- **Given records**:
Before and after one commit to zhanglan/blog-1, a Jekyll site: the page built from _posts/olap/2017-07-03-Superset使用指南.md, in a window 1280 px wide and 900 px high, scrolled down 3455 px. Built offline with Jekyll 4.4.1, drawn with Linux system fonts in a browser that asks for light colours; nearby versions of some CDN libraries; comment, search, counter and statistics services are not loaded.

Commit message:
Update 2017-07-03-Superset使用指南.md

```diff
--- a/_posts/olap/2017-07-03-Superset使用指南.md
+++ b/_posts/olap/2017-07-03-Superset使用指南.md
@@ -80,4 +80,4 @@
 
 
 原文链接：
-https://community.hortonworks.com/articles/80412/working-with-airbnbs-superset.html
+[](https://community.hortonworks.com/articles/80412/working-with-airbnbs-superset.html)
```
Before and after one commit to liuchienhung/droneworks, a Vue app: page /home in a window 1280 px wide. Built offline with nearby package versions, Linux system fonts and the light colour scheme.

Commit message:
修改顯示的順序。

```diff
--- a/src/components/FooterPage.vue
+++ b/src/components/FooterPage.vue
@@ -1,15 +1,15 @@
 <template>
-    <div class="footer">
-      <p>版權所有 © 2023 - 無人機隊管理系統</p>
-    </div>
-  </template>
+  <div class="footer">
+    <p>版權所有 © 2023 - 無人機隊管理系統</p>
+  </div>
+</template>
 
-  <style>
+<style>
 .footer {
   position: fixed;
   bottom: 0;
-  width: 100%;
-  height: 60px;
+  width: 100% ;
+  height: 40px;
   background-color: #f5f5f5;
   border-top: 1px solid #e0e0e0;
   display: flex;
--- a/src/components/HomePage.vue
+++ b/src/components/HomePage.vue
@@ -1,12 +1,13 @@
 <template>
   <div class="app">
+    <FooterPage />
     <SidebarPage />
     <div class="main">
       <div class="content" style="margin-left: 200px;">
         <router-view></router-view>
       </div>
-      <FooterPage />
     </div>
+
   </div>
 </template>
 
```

- **Exercise**:
Produce the material above again, word for word.

- **Expected answer**:
Before and after one commit to zhanglan/blog-1, a Jekyll site: the page built from _posts/olap/2017-07-03-Superset使用指南.md, in a window 1280 px wide and 900 px high, scrolled down 3455 px. Built offline with Jekyll 4.4.1, drawn with Linux system fonts in a browser that asks for light colours; nearby versions of some CDN libraries; comment, search, counter and statistics services are not loaded.

Commit message:
Update 2017-07-03-Superset使用指南.md

```diff
--- a/_posts/olap/2017-07-03-Superset使用指南.md
+++ b/_posts/olap/2017-07-03-Superset使用指南.md
@@ -80,4 +80,4 @@
 
 
 原文链接：
-https://community.hortonworks.com/articles/80412/working-with-airbnbs-superset.html
+[](https://community.hortonworks.com/articles/80412/working-with-airbnbs-superset.html)
```
Before and after one commit to liuchienhung/droneworks, a Vue app: page /home in a window 1280 px wide. Built offline with nearby package versions, Linux system fonts and the light colour scheme.

Commit message:
修改顯示的順序。

```diff
--- a/src/components/FooterPage.vue
+++ b/src/components/FooterPage.vue
@@ -1,15 +1,15 @@
 <template>
-    <div class="footer">
-      <p>版權所有 © 2023 - 無人機隊管理系統</p>
-    </div>
-  </template>
+  <div class="footer">
+    <p>版權所有 © 2023 - 無人機隊管理系統</p>
+  </div>
+</template>
 
-  <style>
+<style>
 .footer {
   position: fixed;
   bottom: 0;
-  width: 100%;
-  height: 60px;
+  width: 100% ;
+  height: 40px;
   background-color: #f5f5f5;
   border-top: 1px solid #e0e0e0;
   display: flex;
--- a/src/components/HomePage.vue
+++ b/src/components/HomePage.vue
@@ -1,12 +1,13 @@
 <template>
   <div class="app">
+    <FooterPage />
     <SidebarPage />
     <div class="main">
       <div class="content" style="margin-left: 200px;">
         <router-view></router-view>
       </div>
-      <FooterPage />
     </div>
+
   </div>
 </template>
 
```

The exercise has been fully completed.